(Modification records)
========================================
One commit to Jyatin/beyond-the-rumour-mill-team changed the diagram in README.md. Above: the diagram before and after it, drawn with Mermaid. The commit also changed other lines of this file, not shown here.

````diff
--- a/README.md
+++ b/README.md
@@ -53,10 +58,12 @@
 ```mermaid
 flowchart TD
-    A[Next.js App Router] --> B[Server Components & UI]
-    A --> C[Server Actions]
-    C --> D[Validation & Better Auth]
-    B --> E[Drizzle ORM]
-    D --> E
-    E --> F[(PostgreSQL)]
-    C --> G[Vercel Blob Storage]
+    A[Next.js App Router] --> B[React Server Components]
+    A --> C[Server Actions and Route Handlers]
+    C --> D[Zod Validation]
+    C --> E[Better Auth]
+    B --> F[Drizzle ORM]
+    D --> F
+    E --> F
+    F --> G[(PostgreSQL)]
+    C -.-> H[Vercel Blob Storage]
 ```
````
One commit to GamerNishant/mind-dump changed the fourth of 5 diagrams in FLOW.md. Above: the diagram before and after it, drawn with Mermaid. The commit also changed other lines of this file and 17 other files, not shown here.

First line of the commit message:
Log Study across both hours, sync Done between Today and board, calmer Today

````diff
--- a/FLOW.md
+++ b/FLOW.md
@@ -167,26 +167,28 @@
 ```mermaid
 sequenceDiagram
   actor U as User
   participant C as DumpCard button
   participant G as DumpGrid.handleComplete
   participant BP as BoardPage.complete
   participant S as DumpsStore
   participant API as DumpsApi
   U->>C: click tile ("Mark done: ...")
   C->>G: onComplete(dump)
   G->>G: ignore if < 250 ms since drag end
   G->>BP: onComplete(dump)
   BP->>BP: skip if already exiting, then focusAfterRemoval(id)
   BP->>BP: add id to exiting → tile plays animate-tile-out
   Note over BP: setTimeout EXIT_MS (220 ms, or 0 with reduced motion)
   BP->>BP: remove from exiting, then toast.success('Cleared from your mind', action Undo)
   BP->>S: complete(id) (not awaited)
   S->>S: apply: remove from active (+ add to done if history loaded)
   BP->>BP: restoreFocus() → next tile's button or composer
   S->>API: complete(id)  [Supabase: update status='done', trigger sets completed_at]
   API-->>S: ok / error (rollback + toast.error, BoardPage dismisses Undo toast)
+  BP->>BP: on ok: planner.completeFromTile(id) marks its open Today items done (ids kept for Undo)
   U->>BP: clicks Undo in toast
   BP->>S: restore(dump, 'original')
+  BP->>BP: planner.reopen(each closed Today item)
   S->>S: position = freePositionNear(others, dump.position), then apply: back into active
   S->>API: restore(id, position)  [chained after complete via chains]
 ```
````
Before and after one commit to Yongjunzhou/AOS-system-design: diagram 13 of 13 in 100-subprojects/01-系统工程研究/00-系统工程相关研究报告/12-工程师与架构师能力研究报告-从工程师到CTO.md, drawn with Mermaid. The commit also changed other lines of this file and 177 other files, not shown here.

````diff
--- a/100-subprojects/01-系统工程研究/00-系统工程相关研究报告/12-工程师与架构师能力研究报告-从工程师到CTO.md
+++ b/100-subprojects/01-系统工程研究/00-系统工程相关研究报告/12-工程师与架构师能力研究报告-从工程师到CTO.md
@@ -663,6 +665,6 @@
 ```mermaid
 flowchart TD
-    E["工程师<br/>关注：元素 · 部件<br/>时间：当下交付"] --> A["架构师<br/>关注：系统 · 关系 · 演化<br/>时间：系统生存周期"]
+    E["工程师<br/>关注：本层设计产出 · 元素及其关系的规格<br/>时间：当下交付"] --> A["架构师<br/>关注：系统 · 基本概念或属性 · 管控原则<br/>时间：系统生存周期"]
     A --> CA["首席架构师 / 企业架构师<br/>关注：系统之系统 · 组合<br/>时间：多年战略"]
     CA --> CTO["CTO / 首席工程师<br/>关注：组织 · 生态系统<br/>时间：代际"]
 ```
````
========================================
TASK INSTRUCTIONS >>
Start at the top line of the records and retype them all exactly.

ANSWER TO THIS TASK >>
One commit to Jyatin/beyond-the-rumour-mill-team changed the diagram in README.md. Above: the diagram before and after it, drawn with Mermaid. The commit also changed other lines of this file, not shown here.

````diff
--- a/README.md
+++ b/README.md
@@ -53,10 +58,12 @@
 ```mermaid
 flowchart TD
-    A[Next.js App Router] --> B[Server Components & UI]
-    A --> C[Server Actions]
-    C --> D[Validation & Better Auth]
-    B --> E[Drizzle ORM]
-    D --> E
-    E --> F[(PostgreSQL)]
-    C --> G[Vercel Blob Storage]
+    A[Next.js App Router] --> B[React Server Components]
+    A --> C[Server Actions and Route Handlers]
+    C --> D[Zod Validation]
+    C --> E[Better Auth]
+    B --> F[Drizzle ORM]
+    D --> F
+    E --> F
+    F --> G[(PostgreSQL)]
+    C -.-> H[Vercel Blob Storage]
 ```
````
One commit to GamerNishant/mind-dump changed the fourth of 5 diagrams in FLOW.md. Above: the diagram before and after it, drawn with Mermaid. The commit also changed other lines of this file and 17 other files, not shown here.

First line of the commit message:
Log Study across both hours, sync Done between Today and board, calmer Today

````diff
--- a/FLOW.md
+++ b/FLOW.md
@@ -167,26 +167,28 @@
 ```mermaid
 sequenceDiagram
   actor U as User
   participant C as DumpCard button
   participant G as DumpGrid.handleComplete
   participant BP as BoardPage.complete
   participant S as DumpsStore
   participant API as DumpsApi
   U->>C: click tile ("Mark done: ...")
   C->>G: onComplete(dump)
   G->>G: ignore if < 250 ms since drag end
   G->>BP: onComplete(dump)
   BP->>BP: skip if already exiting, then focusAfterRemoval(id)
   BP->>BP: add id to exiting → tile plays animate-tile-out
   Note over BP: setTimeout EXIT_MS (220 ms, or 0 with reduced motion)
   BP->>BP: remove from exiting, then toast.success('Cleared from your mind', action Undo)
   BP->>S: complete(id) (not awaited)
   S->>S: apply: remove from active (+ add to done if history loaded)
   BP->>BP: restoreFocus() → next tile's button or composer
   S->>API: complete(id)  [Supabase: update status='done', trigger sets completed_at]
   API-->>S: ok / error (rollback + toast.error, BoardPage dismisses Undo toast)
+  BP->>BP: on ok: planner.completeFromTile(id) marks its open Today items done (ids kept for Undo)
   U->>BP: clicks Undo in toast
   BP->>S: restore(dump, 'original')
+  BP->>BP: planner.reopen(each closed Today item)
   S->>S: position = freePositionNear(others, dump.position), then apply: back into active
   S->>API: restore(id, position)  [chained after complete via chains]
 ```
````
Before and after one commit to Yongjunzhou/AOS-system-design: diagram 13 of 13 in 100-subprojects/01-系统工程研究/00-系统工程相关研究报告/12-工程师与架构师能力研究报告-从工程师到CTO.md, drawn with Mermaid. The commit also changed other lines of this file and 177 other files, not shown here.

````diff
--- a/100-subprojects/01-系统工程研究/00-系统工程相关研究报告/12-工程师与架构师能力研究报告-从工程师到CTO.md
+++ b/100-subprojects/01-系统工程研究/00-系统工程相关研究报告/12-工程师与架构师能力研究报告-从工程师到CTO.md
@@ -663,6 +665,6 @@
 ```mermaid
 flowchart TD
-    E["工程师<br/>关注：元素 · 部件<br/>时间：当下交付"] --> A["架构师<br/>关注：系统 · 关系 · 演化<br/>时间：系统生存周期"]
+    E["工程师<br/>关注：本层设计产出 · 元素及其关系的规格<br/>时间：当下交付"] --> A["架构师<br/>关注：系统 · 基本概念或属性 · 管控原则<br/>时间：系统生存周期"]
     A --> CA["首席架构师 / 企业架构师<br/>关注：系统之系统 · 组合<br/>时间：多年战略"]
     CA --> CTO["CTO / 首席工程师<br/>关注：组织 · 生态系统<br/>时间：代际"]
 ```
````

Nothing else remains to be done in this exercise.